Certain phrases tell me immediately what’s going wrong with someone’s writing. They usually look something like this: I’m hoping to write a book this year. I’m going to try do some writing this weekend. I’ll see if I can do some writing in the evenings. I’m planning to write a book sometime this year. At the risk of coming across all Yoda…
So here’s a little lesson on English future tenses. We use three main future tenses, depending on how certain something is: “I’ll do that tomorrow,” “I’m going to do that tomorrow,” and “I’m doing that tomorrow.” The usual way of teaching these tenses is like this. Draw a picture of someone having an idea: “I’ll do that tomorrow!” Then they have a conversation with someone else: “I’m going to do that tomorrow.” Then they write it in their calendar: “I’m doing that tomorrow.”
Is your writing in your calendar?
Learn a new tense. It’s called “the present continuous”. I’m writing tomorrow evening. I’m writing every Tuesday evening. I’m writing on Saturday morning.
Put your writing in your calendar. If you work with me on the Springboard programme, you’ll be booking off 6 hours a week: 2-3 evenings or a full day. If that’s too much, book off 1 evening a week. If you don’t know how to get back into your project, read this list of suggestions. If you haven’t started your book and don’t know where to start, contact me for a Find Your Book pack.

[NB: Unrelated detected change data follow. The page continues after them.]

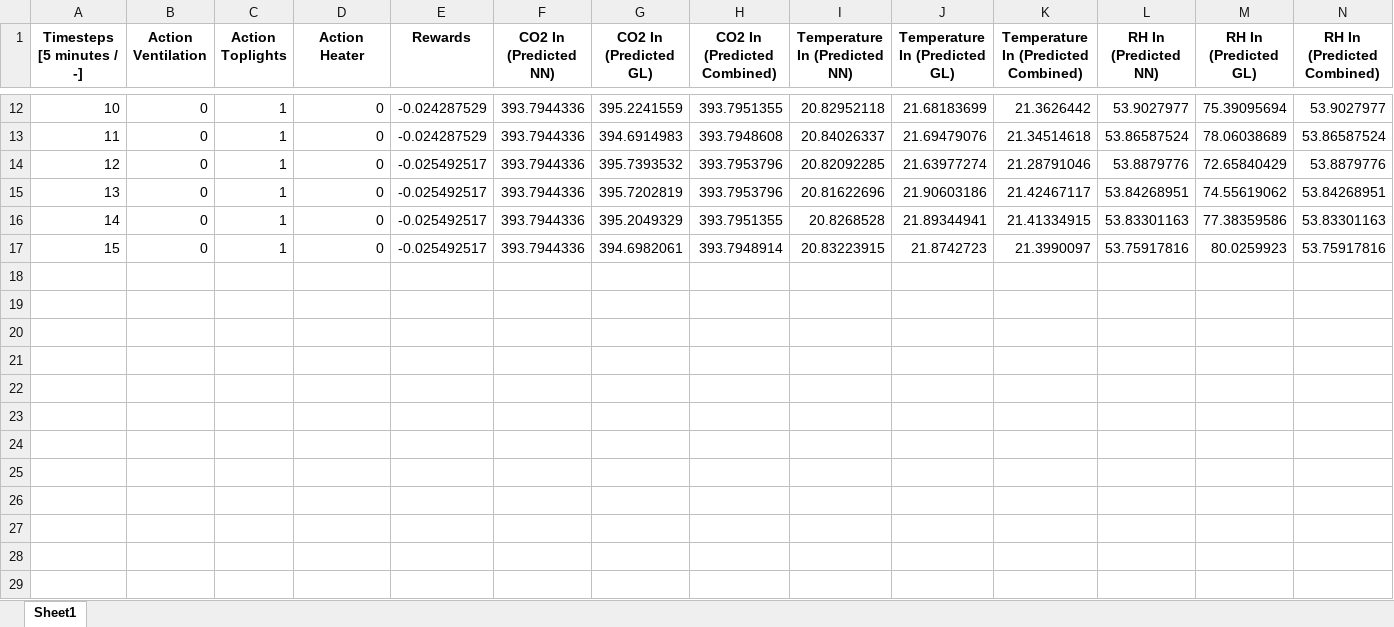
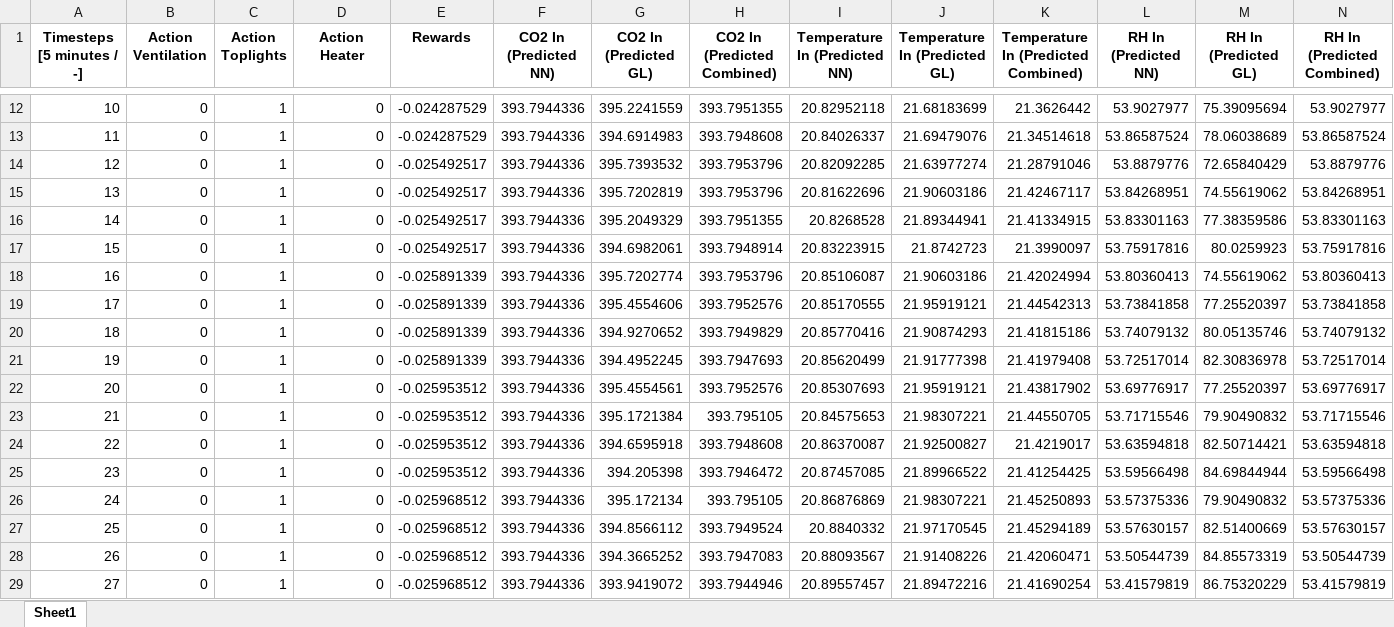
Before and after one commit to EfraimManurung/mini-greenhouse-model, an Excel workbook: output/output_simulated_data_offline.xlsx, sheet Sheet1, drawn as a sheet; only a part is shown, gaps mark what is left out; values as stored, in another font and other column widths than the file's, no borders; rows hold the shown columns only; the diff names each change by its address in the sheet, - before the commit and + after, or states it on an @@ line.

```diff
--- a/output/output_simulated_data_offline.xlsx (sheet Sheet1)
+++ b/output/output_simulated_data_offline.xlsx (sheet Sheet1)
+row 18: 16 | 0 | 1 | 0 | -0.025891339 | 393.7944336 | 395.7202774 | 393.7953796 | 20.85106087 | 21.90603186 | 21.42024994 | 53.80360413 | 74.55619062 | 53.80360413
+row 19: 17 | 0 | 1 | 0 | -0.025891339 | 393.7944336 | 395.4554606 | 393.7952576 | 20.85170555 | 21.95919121 | 21.44542313 | 53.73841858 | 77.25520397 | 53.73841858
+row 20: 18 | 0 | 1 | 0 | -0.025891339 | 393.7944336 | 394.9270652 | 393.7949829 | 20.85770416 | 21.90874293 | 21.41815186 | 53.74079132 | 80.05135746 | 53.74079132
+row 21: 19 | 0 | 1 | 0 | -0.025891339 | 393.7944336 | 394.4952245 | 393.7947693 | 20.85620499 | 21.91777398 | 21.41979408 | 53.72517014 | 82.30836978 | 53.72517014
+row 22: 20 | 0 | 1 | 0 | -0.025953512 | 393.7944336 | 395.4554561 | 393.7952576 | 20.85307693 | 21.95919121 | 21.43817902 | 53.69776917 | 77.25520397 | 53.69776917
+row 23: 21 | 0 | 1 | 0 | -0.025953512 | 393.7944336 | 395.1721384 | 393.795105 | 20.84575653 | 21.98307221 | 21.44550705 | 53.71715546 | 79.90490832 | 53.71715546
+row 24: 22 | 0 | 1 | 0 | -0.025953512 | 393.7944336 | 394.6595918 | 393.7948608 | 20.86370087 | 21.92500827 | 21.4219017 | 53.63594818 | 82.50714421 | 53.63594818
+row 25: 23 | 0 | 1 | 0 | -0.025953512 | 393.7944336 | 394.205398 | 393.7946472 | 20.87457085 | 21.89966522 | 21.41254425 | 53.59566498 | 84.69844944 | 53.59566498
+row 26: 24 | 0 | 1 | 0 | -0.025968512 | 393.7944336 | 395.172134 | 393.795105 | 20.86876869 | 21.98307221 | 21.45250893 | 53.57375336 | 79.90490832 | 53.57375336
+row 27: 25 | 0 | 1 | 0 | -0.025968512 | 393.7944336 | 394.8566112 | 393.7949524 | 20.8840332 | 21.97170545 | 21.45294189 | 53.57630157 | 82.51400669 | 53.57630157
+row 28: 26 | 0 | 1 | 0 | -0.025968512 | 393.7944336 | 394.3665252 | 393.7947083 | 20.88093567 | 21.91408226 | 21.42060471 | 53.50544739 | 84.85573319 | 53.50544739
+row 29: 27 | 0 | 1 | 0 | -0.025968512 | 393.7944336 | 393.9419072 | 393.7944946 | 20.89557457 | 21.89472216 | 21.41690254 | 53.41579819 | 86.75320229 | 53.41579819
```
Also changed, not shown: output/metrics_table.xlsx, 10 other files.
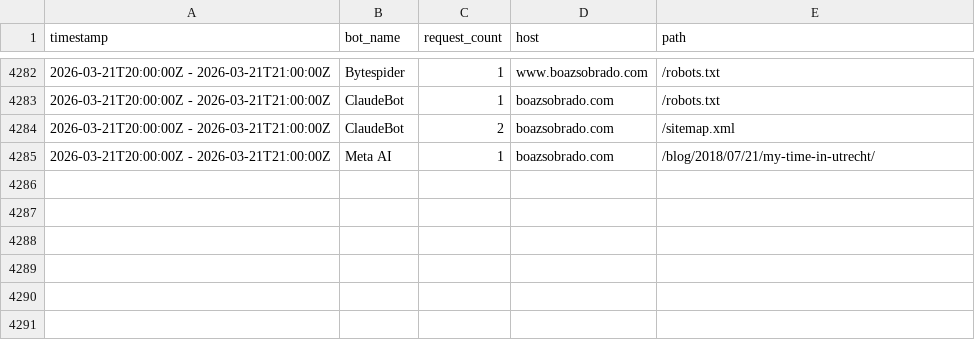
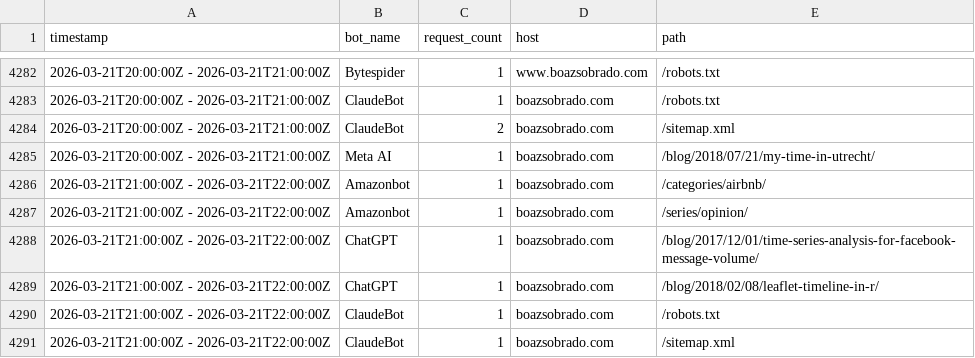
Before and after one commit to sobradob/sobradob.github.io, a CSV file: logs/crawler_log.csv, drawn as a sheet; only a part is shown, gaps mark what is left out.

```diff
--- a/logs/crawler_log.csv
+++ b/logs/crawler_log.csv
@@ -4285 +4285,7 @@ timestamp,bot_name,request_count,host,path
 2026-03-21T20:00:00Z - 2026-03-21T21:00:00Z,Meta AI,1,boazsobrado.com,/blog/2018/07/21/my-time-in-utrecht/
+2026-03-21T21:00:00Z - 2026-03-21T22:00:00Z,Amazonbot,1,boazsobrado.com,/categories/airbnb/
+2026-03-21T21:00:00Z - 2026-03-21T22:00:00Z,Amazonbot,1,boazsobrado.com,/series/opinion/
+2026-03-21T21:00:00Z - 2026-03-21T22:00:00Z,ChatGPT,1,boazsobrado.com,/blog/2017/12/01/time-series-analysis-for-facebook-message-volume/
+2026-03-21T21:00:00Z - 2026-03-21T22:00:00Z,ChatGPT,1,boazsobrado.com,/blog/2018/02/08/leaflet-timeline-in-r/
+2026-03-21T21:00:00Z - 2026-03-21T22:00:00Z,ClaudeBot,1,boazsobrado.com,/robots.txt
+2026-03-21T21:00:00Z - 2026-03-21T22:00:00Z,ClaudeBot,1,boazsobrado.com,/sitemap.xml
```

Book your writing into your calendar.
Then protect the time against the forces of the dark side.